■ **Required work**
Retype the listing exactly, minus its pictures.

■ **Data extracts**
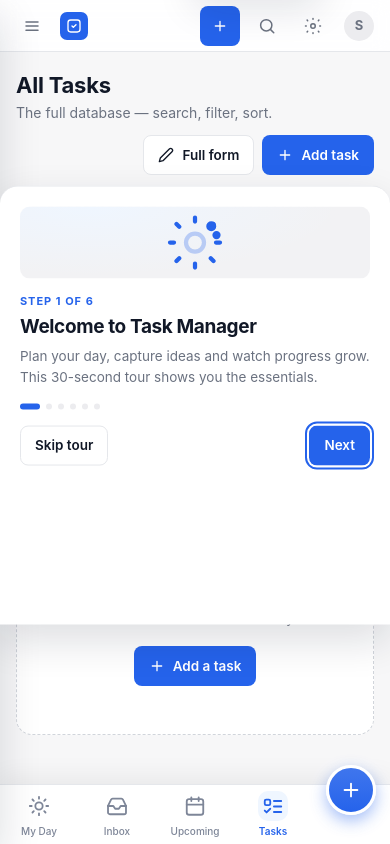
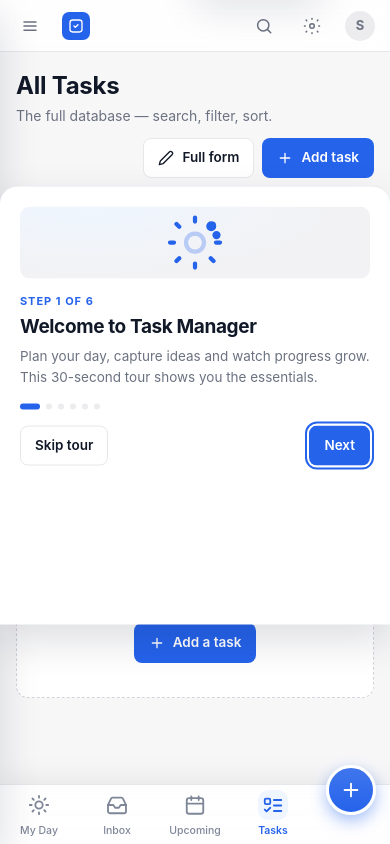
Before and after one commit to anrmz/django-task-manager, a Django app: page /tasks/ in a window 390 px wide. Run offline with Django 5.2, Linux system fonts and the light colour scheme; the visitor is signed in with stand-in values (Sample User, id 1); data comes from the database, SQL or seed files in the repository; data that the repository does not hold is empty; some web fonts are replaced.

Commit message:
Polish mobile UX and responsive design

```diff
--- a/static/css/insights.css
+++ b/static/css/insights.css
@@ -276,3 +276,22 @@
 .insight-row > * {
     min-width: 0;
 }
+
+/* ---- Mobile: metrics as a deliberate 2-column grid ----------------------- */
+
+@media (max-width: 720px) {
+    .stat-card {
+        padding: 16px 14px;
+    }
+    .stat-card__label {
+        font-size: 12px;
+        line-height: 1.35;
+    }
+    .stat-card__value {
+        font-size: 26px;
+        line-height: 1.1;
+    }
+    .stat-card__sub {
+        font-size: 11.5px;
+    }
+}
--- a/static/css/nav.css
+++ b/static/css/nav.css
@@ -267,8 +267,10 @@
     right: 0;
     bottom: 0;
     z-index: var(--z-mnav);
-    height: var(--mobile-nav-h);
-    background: var(--surface);
+    height: calc(var(--mobile-nav-h) + env(safe-area-inset-bottom));
+    background: var(--glass);
+    -webkit-backdrop-filter: blur(14px);
+    backdrop-filter: blur(14px);
     border-top: 1px solid var(--border);
     padding-bottom: env(safe-area-inset-bottom);
     box-shadow: 0 -8px 24px rgba(0, 0, 0, 0.06);
@@ -292,10 +294,12 @@
     font-size: 10.5px;
     font-weight: 550;
     min-height: var(--touch-min);
+    min-width: 0;
     padding: 0;
     transition: color var(--t-fast);
     position: relative;
     -webkit-tap-highlight-color: transparent;
+    touch-action: manipulation;
 }
 .mobile-tab > .icon {
     width: 22px;
--- a/static/css/responsive.css
+++ b/static/css/responsive.css
@@ -61,7 +61,11 @@
 
     .app-header {
         height: var(--topbar-h-mobile);
-        padding: 0 12px;
+        padding: 0 8px;
+        gap: 4px;
+    }
+    .header-brand {
+        padding-left: 6px;
         gap: 8px;
     }
     .header-brand .brand-name {
@@ -73,6 +77,25 @@
     .hamburger,
     .header-search-icon {
         display: grid;
+    }
+
+    /* Header controls: consistent 44px touch targets, no cramped multi-action row */
+    .app-header .header-actions {
+        gap: 4px;
+    }
+    .app-header :is(.icon-btn, .js-dropdown-btn) {
+        width: 44px;
+        height: 44px;
+        min-width: 44px;
+        min-height: 44px;
+    }
+    .app-header .btn-primary {
+        display: none;
+    }
+    .app-header .avatar {
+        width: 30px;
+        height: 30px;
+        font-size: 13px;
     }
 
     .app-body {
@@ -217,6 +240,10 @@
         grid-column: span 1;
     }
 
+    .palette__footer {
+        display: none;
+    }
+
     /* Dialogs become bottom sheets */
     .palette,
     .confirm,
@@ -264,6 +291,57 @@
         grid-column: span 1;
     }
 
+    /* Menus/dropdowns need comfortable target sizes on touch */
+    .row-menu {
+        width: 240px;
+    }
+    .row-menu.is-up {
+        top: auto;
+        bottom: calc(100% + 8px);
+    }
+    .row-menu__item {
+        min-height: 46px;
+        padding: 10px 12px;
+    }
+    .dropdown-item {
+        min-height: 44px;
+        padding: 10px 12px;
+    }
+    .palette__row {
+        min-height: 48px;
+    }
+
+    /* My Day rhythm: rely on the flex gap, never double up on section margins */
+    .dash-main {
+        gap: 14px;
+    }
+    .dash-main .list-section {
+        margin-top: 0;
+    }
+
+    /* Empty states: compact, still friendly */
+    .empty-state {
+        padding: 34px 20px;
+        border-radius: var(--radius-lg);
+        margin-top: 0;
+    }
+    .empty-state .empty-icon {
+        margin-bottom: 14px;
+    }
+
+    /* Tap devices: no double-tap zoom, no 300ms delay on controls */
+    .btn,
+    .icon-btn,
+    .mobile-tab,
+    .mobile-tab__dot,
+    .task__toggle,
+    .subtask__check,
+    .row-menu__item,
+    .dropdown-item,
+    .palette__row {
+        touch-action: manipulation;
+    }
+
     .toast-stack {
         left: 16px;
         right: 16px;
@@ -299,27 +377,21 @@
 
 @media (max-width: 420px) {
     .page-title {
-        font-size: var(--fs-2xl);
-    }
-    .header-actions .icon-btn {
-        width: 38px;
-        height: 38px;
-        min-width: 38px;
-        min-height: 38px;
-    }
-    .app-header .btn-primary {
-        width: 40px;
-        height: 40px;
-        min-height: 40px;
-        padding: 0;
-    }
-    .app-header .btn-primary span {
-        display: none;
+        font-size: 24px;
     }
     .task__meta {
         gap: var(--sp-2);
     }
     .mobile-tab {
-        font-size: 10px;
+        font-size: 10.5px;
     }
 }
+
+/* ---- Tiny phones: shed decorative metric icons so labels never wrap ------ */
+
+@media (max-width: 340px) {
+    .stat-card__label .icon,
+    .metric-card__title .icon {
+        display: none;
+    }
+}
--- a/static/js/tasks.js
+++ b/static/js/tasks.js
@@ -228,7 +228,18 @@
             if (!open) {
                 trigger.setAttribute("aria-expanded", "true");
                 var menu = trigger.nextElementSibling;
-                if (menu) menu.classList.remove("hidden");
+                if (menu) {
+                    menu.classList.remove("hidden");
+                    menu.classList.remove("is-up");
+                    if (window.matchMedia("(max-width: 720px)").matches) {
+                        var host = trigger.closest(".task__actions");
+                        var spaceBelow = window.innerHeight - (host ? host.getBoundingClientRect().bottom : trigger.getBoundingClientRect().bottom);
+                        if (menu.offsetHeight > spaceBelow) menu.classList.add("is-up");
+                        window.requestAnimationFrame(function () {
+                            menu.scrollIntoView({ block: "nearest", inline: "nearest" });
+                        });
+                    }
+                }
             }
             return;
         }
--- a/templates/tasks/productivity.html
+++ b/templates/tasks/productivity.html
@@ -65,8 +65,9 @@
             <span class="stat-card__value">{{ overdue }}</span>
         </div>
         <div class="stat-card">
-            <span class="stat-card__label">{% icon 'plus' %}Created this month</span>
+            <span class="stat-card__label">{% icon 'plus' %}Created</span>
             <span class="stat-card__value">{{ created_month }}</span>
+            <span class="stat-card__sub">this month</span>
         </div>
     </div>
 
```
Also changed, not shown: static/css/dashboard.css (+29 -9 lines).
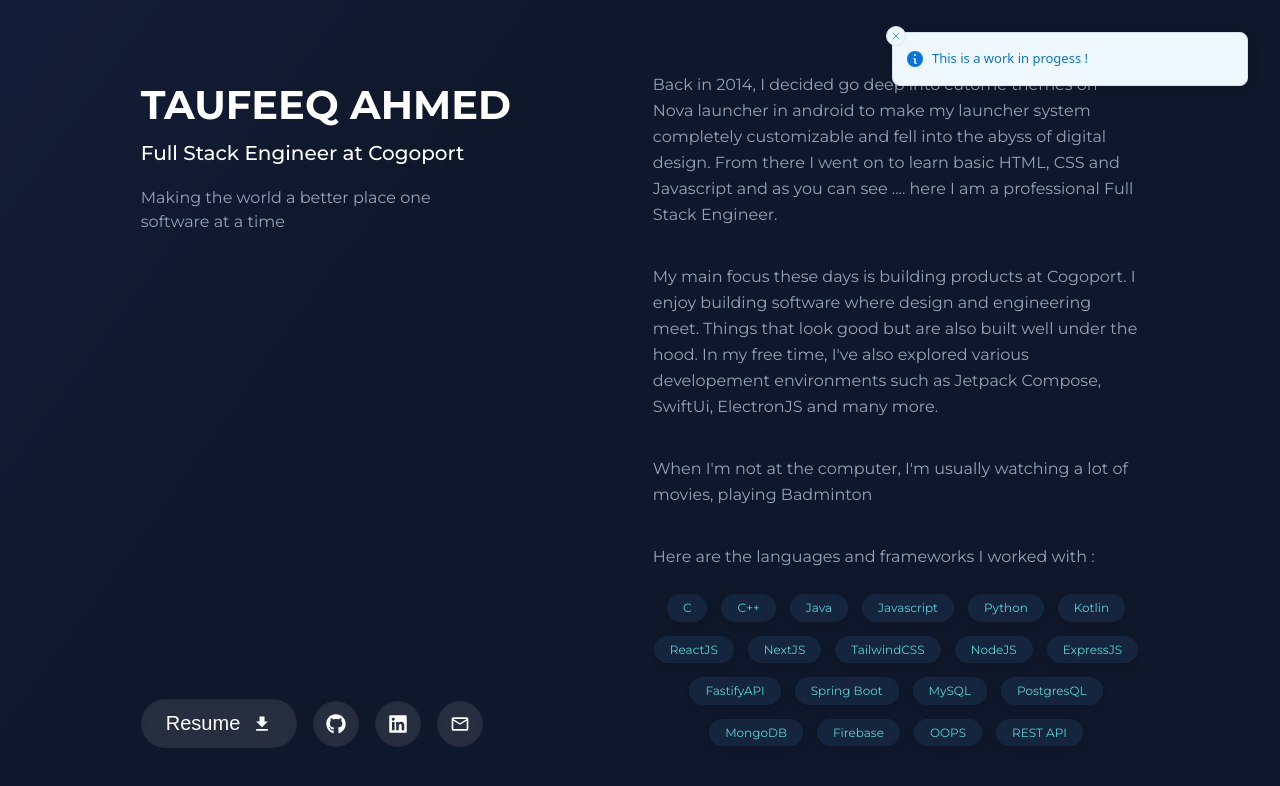
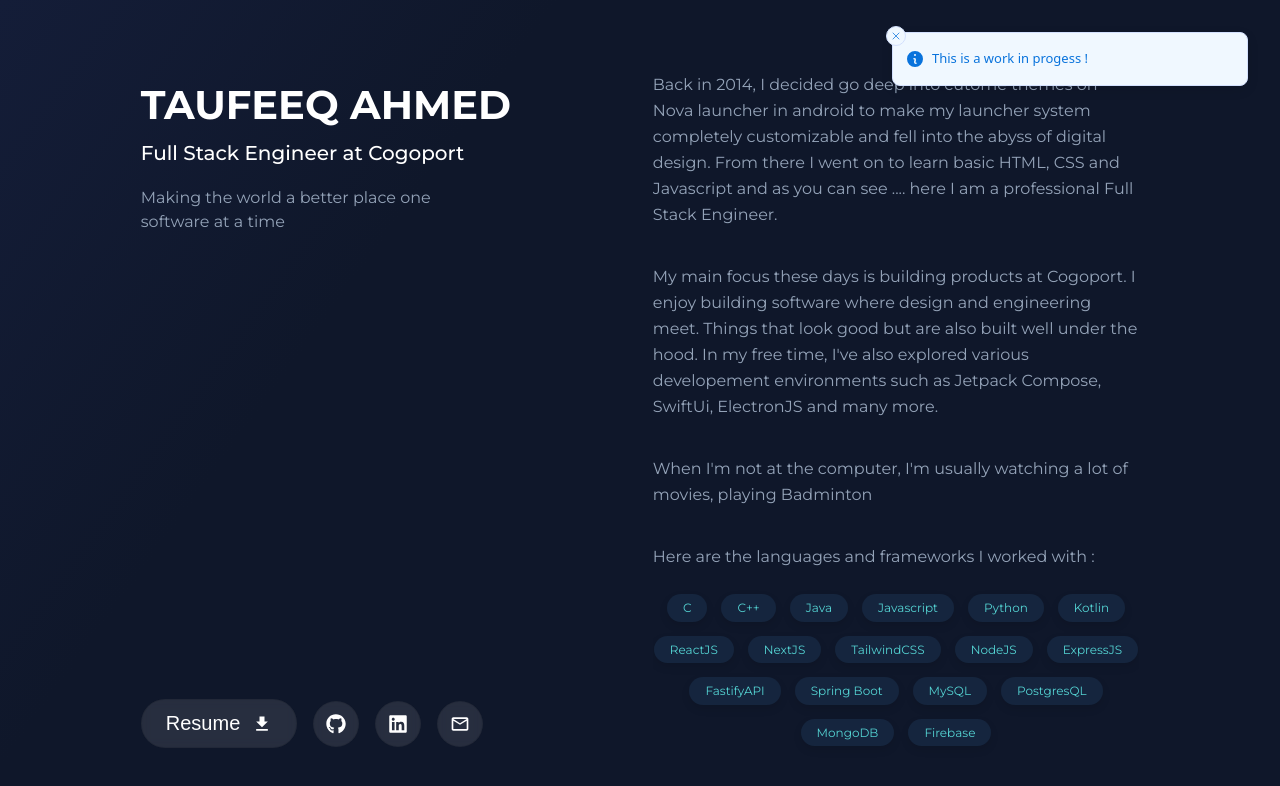
Before and after one commit to taufeeq-ahmed/maestro, a Next.js app: page / in a window 1280 px wide. Shown: the top 786 px of the page. Built offline with nearby package versions, Linux system fonts and the light colour scheme.

Commit message:
constants updated

```diff
--- a/app/constants/constants.js
+++ b/app/constants/constants.js
@@ -7,7 +7,6 @@
     'ReactJS', 'NextJS', 'TailwindCSS',
     'NodeJS', 'ExpressJS', 'FastifyAPI', 'Spring Boot',
     'MySQL', 'PostgresQL', 'MongoDB', 'Firebase',
-    'OOPS', 'REST API',
 ];
 
 const EXPERIENCE = [{
```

■ **Response below**
Before and after one commit to anrmz/django-task-manager, a Django app: page /tasks/ in a window 390 px wide. Run offline with Django 5.2, Linux system fonts and the light colour scheme; the visitor is signed in with stand-in values (Sample User, id 1); data comes from the database, SQL or seed files in the repository; data that the repository does not hold is empty; some web fonts are replaced.

Commit message:
Polish mobile UX and responsive design

```diff
--- a/static/css/insights.css
+++ b/static/css/insights.css
@@ -276,3 +276,22 @@
 .insight-row > * {
     min-width: 0;
 }
+
+/* ---- Mobile: metrics as a deliberate 2-column grid ----------------------- */
+
+@media (max-width: 720px) {
+    .stat-card {
+        padding: 16px 14px;
+    }
+    .stat-card__label {
+        font-size: 12px;
+        line-height: 1.35;
+    }
+    .stat-card__value {
+        font-size: 26px;
+        line-height: 1.1;
+    }
+    .stat-card__sub {
+        font-size: 11.5px;
+    }
+}
--- a/static/css/nav.css
+++ b/static/css/nav.css
@@ -267,8 +267,10 @@
     right: 0;
     bottom: 0;
     z-index: var(--z-mnav);
-    height: var(--mobile-nav-h);
-    background: var(--surface);
+    height: calc(var(--mobile-nav-h) + env(safe-area-inset-bottom));
+    background: var(--glass);
+    -webkit-backdrop-filter: blur(14px);
+    backdrop-filter: blur(14px);
     border-top: 1px solid var(--border);
     padding-bottom: env(safe-area-inset-bottom);
     box-shadow: 0 -8px 24px rgba(0, 0, 0, 0.06);
@@ -292,10 +294,12 @@
     font-size: 10.5px;
     font-weight: 550;
     min-height: var(--touch-min);
+    min-width: 0;
     padding: 0;
     transition: color var(--t-fast);
     position: relative;
     -webkit-tap-highlight-color: transparent;
+    touch-action: manipulation;
 }
 .mobile-tab > .icon {
     width: 22px;
--- a/static/css/responsive.css
+++ b/static/css/responsive.css
@@ -61,7 +61,11 @@
 
     .app-header {
         height: var(--topbar-h-mobile);
-        padding: 0 12px;
+        padding: 0 8px;
+        gap: 4px;
+    }
+    .header-brand {
+        padding-left: 6px;
         gap: 8px;
     }
     .header-brand .brand-name {
@@ -73,6 +77,25 @@
     .hamburger,
     .header-search-icon {
         display: grid;
+    }
+
+    /* Header controls: consistent 44px touch targets, no cramped multi-action row */
+    .app-header .header-actions {
+        gap: 4px;
+    }
+    .app-header :is(.icon-btn, .js-dropdown-btn) {
+        width: 44px;
+        height: 44px;
+        min-width: 44px;
+        min-height: 44px;
+    }
+    .app-header .btn-primary {
+        display: none;
+    }
+    .app-header .avatar {
+        width: 30px;
+        height: 30px;
+        font-size: 13px;
     }
 
     .app-body {
@@ -217,6 +240,10 @@
         grid-column: span 1;
     }
 
+    .palette__footer {
+        display: none;
+    }
+
     /* Dialogs become bottom sheets */
     .palette,
     .confirm,
@@ -264,6 +291,57 @@
         grid-column: span 1;
     }
 
+    /* Menus/dropdowns need comfortable target sizes on touch */
+    .row-menu {
+        width: 240px;
+    }
+    .row-menu.is-up {
+        top: auto;
+        bottom: calc(100% + 8px);
+    }
+    .row-menu__item {
+        min-height: 46px;
+        padding: 10px 12px;
+    }
+    .dropdown-item {
+        min-height: 44px;
+        padding: 10px 12px;
+    }
+    .palette__row {
+        min-height: 48px;
+    }
+
+    /* My Day rhythm: rely on the flex gap, never double up on section margins */
+    .dash-main {
+        gap: 14px;
+    }
+    .dash-main .list-section {
+        margin-top: 0;
+    }
+
+    /* Empty states: compact, still friendly */
+    .empty-state {
+        padding: 34px 20px;
+        border-radius: var(--radius-lg);
+        margin-top: 0;
+    }
+    .empty-state .empty-icon {
+        margin-bottom: 14px;
+    }
+
+    /* Tap devices: no double-tap zoom, no 300ms delay on controls */
+    .btn,
+    .icon-btn,
+    .mobile-tab,
+    .mobile-tab__dot,
+    .task__toggle,
+    .subtask__check,
+    .row-menu__item,
+    .dropdown-item,
+    .palette__row {
+        touch-action: manipulation;
+    }
+
     .toast-stack {
         left: 16px;
         right: 16px;
@@ -299,27 +377,21 @@
 
 @media (max-width: 420px) {
     .page-title {
-        font-size: var(--fs-2xl);
-    }
-    .header-actions .icon-btn {
-        width: 38px;
-        height: 38px;
-        min-width: 38px;
-        min-height: 38px;
-    }
-    .app-header .btn-primary {
-        width: 40px;
-        height: 40px;
-        min-height: 40px;
-        padding: 0;
-    }
-    .app-header .btn-primary span {
-        display: none;
+        font-size: 24px;
     }
     .task__meta {
         gap: var(--sp-2);
     }
     .mobile-tab {
-        font-size: 10px;
+        font-size: 10.5px;
     }
 }
+
+/* ---- Tiny phones: shed decorative metric icons so labels never wrap ------ */
+
+@media (max-width: 340px) {
+    .stat-card__label .icon,
+    .metric-card__title .icon {
+        display: none;
+    }
+}
--- a/static/js/tasks.js
+++ b/static/js/tasks.js
@@ -228,7 +228,18 @@
             if (!open) {
                 trigger.setAttribute("aria-expanded", "true");
                 var menu = trigger.nextElementSibling;
-                if (menu) menu.classList.remove("hidden");
+                if (menu) {
+                    menu.classList.remove("hidden");
+                    menu.classList.remove("is-up");
+                    if (window.matchMedia("(max-width: 720px)").matches) {
+                        var host = trigger.closest(".task__actions");
+                        var spaceBelow = window.innerHeight - (host ? host.getBoundingClientRect().bottom : trigger.getBoundingClientRect().bottom);
+                        if (menu.offsetHeight > spaceBelow) menu.classList.add("is-up");
+                        window.requestAnimationFrame(function () {
+                            menu.scrollIntoView({ block: "nearest", inline: "nearest" });
+                        });
+                    }
+                }
             }
             return;
         }
--- a/templates/tasks/productivity.html
+++ b/templates/tasks/productivity.html
@@ -65,8 +65,9 @@
             <span class="stat-card__value">{{ overdue }}</span>
         </div>
         <div class="stat-card">
-            <span class="stat-card__label">{% icon 'plus' %}Created this month</span>
+            <span class="stat-card__label">{% icon 'plus' %}Created</span>
             <span class="stat-card__value">{{ created_month }}</span>
+            <span class="stat-card__sub">this month</span>
         </div>
     </div>
 
```
Also changed, not shown: static/css/dashboard.css (+29 -9 lines).
Before and after one commit to taufeeq-ahmed/maestro, a Next.js app: page / in a window 1280 px wide. Shown: the top 786 px of the page. Built offline with nearby package versions, Linux system fonts and the light colour scheme.

Commit message:
constants updated

```diff
--- a/app/constants/constants.js
+++ b/app/constants/constants.js
@@ -7,7 +7,6 @@
     'ReactJS', 'NextJS', 'TailwindCSS',
     'NodeJS', 'ExpressJS', 'FastifyAPI', 'Spring Boot',
     'MySQL', 'PostgresQL', 'MongoDB', 'Firebase',
-    'OOPS', 'REST API',
 ];
 
 const EXPERIENCE = [{
```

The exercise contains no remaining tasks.